§ Raw data:

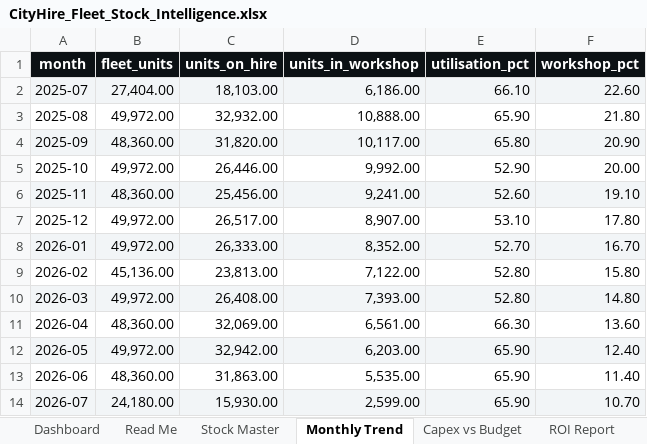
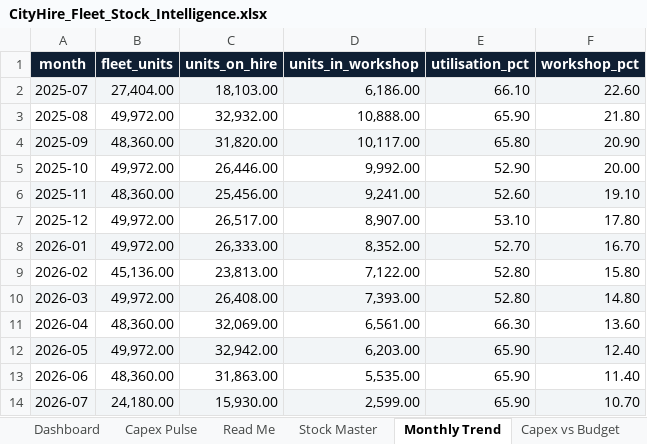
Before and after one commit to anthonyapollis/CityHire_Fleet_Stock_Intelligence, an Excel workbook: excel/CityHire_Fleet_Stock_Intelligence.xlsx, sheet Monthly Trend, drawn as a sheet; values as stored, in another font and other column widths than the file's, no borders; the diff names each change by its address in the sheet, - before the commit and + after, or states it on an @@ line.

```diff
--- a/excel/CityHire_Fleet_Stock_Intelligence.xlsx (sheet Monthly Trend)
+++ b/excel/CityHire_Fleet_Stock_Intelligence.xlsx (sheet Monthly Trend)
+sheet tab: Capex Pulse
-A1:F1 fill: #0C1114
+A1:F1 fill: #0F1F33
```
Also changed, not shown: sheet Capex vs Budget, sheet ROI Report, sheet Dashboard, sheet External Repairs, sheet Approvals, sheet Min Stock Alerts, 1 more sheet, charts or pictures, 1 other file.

--

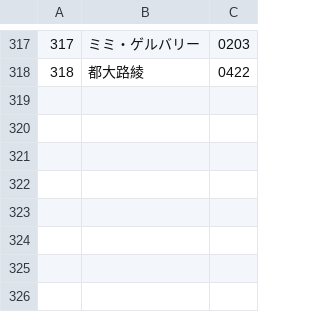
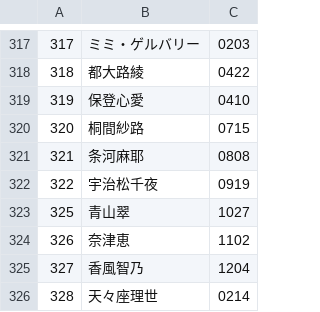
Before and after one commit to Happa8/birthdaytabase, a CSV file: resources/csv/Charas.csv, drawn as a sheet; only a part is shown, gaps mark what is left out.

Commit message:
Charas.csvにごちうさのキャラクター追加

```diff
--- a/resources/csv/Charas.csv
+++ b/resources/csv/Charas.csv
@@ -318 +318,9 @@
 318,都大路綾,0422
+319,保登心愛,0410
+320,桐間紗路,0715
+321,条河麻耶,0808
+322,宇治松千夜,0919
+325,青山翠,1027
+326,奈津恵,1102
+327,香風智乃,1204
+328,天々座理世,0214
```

§ Exercise brief: Copy here each line of the preceding records with "Capex" in it.

§ Result for this task:
+sheet tab: Capex Pulse
Also changed, not shown: sheet Capex vs Budget, sheet ROI Report, sheet Dashboard, sheet External Repairs, sheet Approvals, sheet Min Stock Alerts, 1 more sheet, charts or pictures, 1 other file.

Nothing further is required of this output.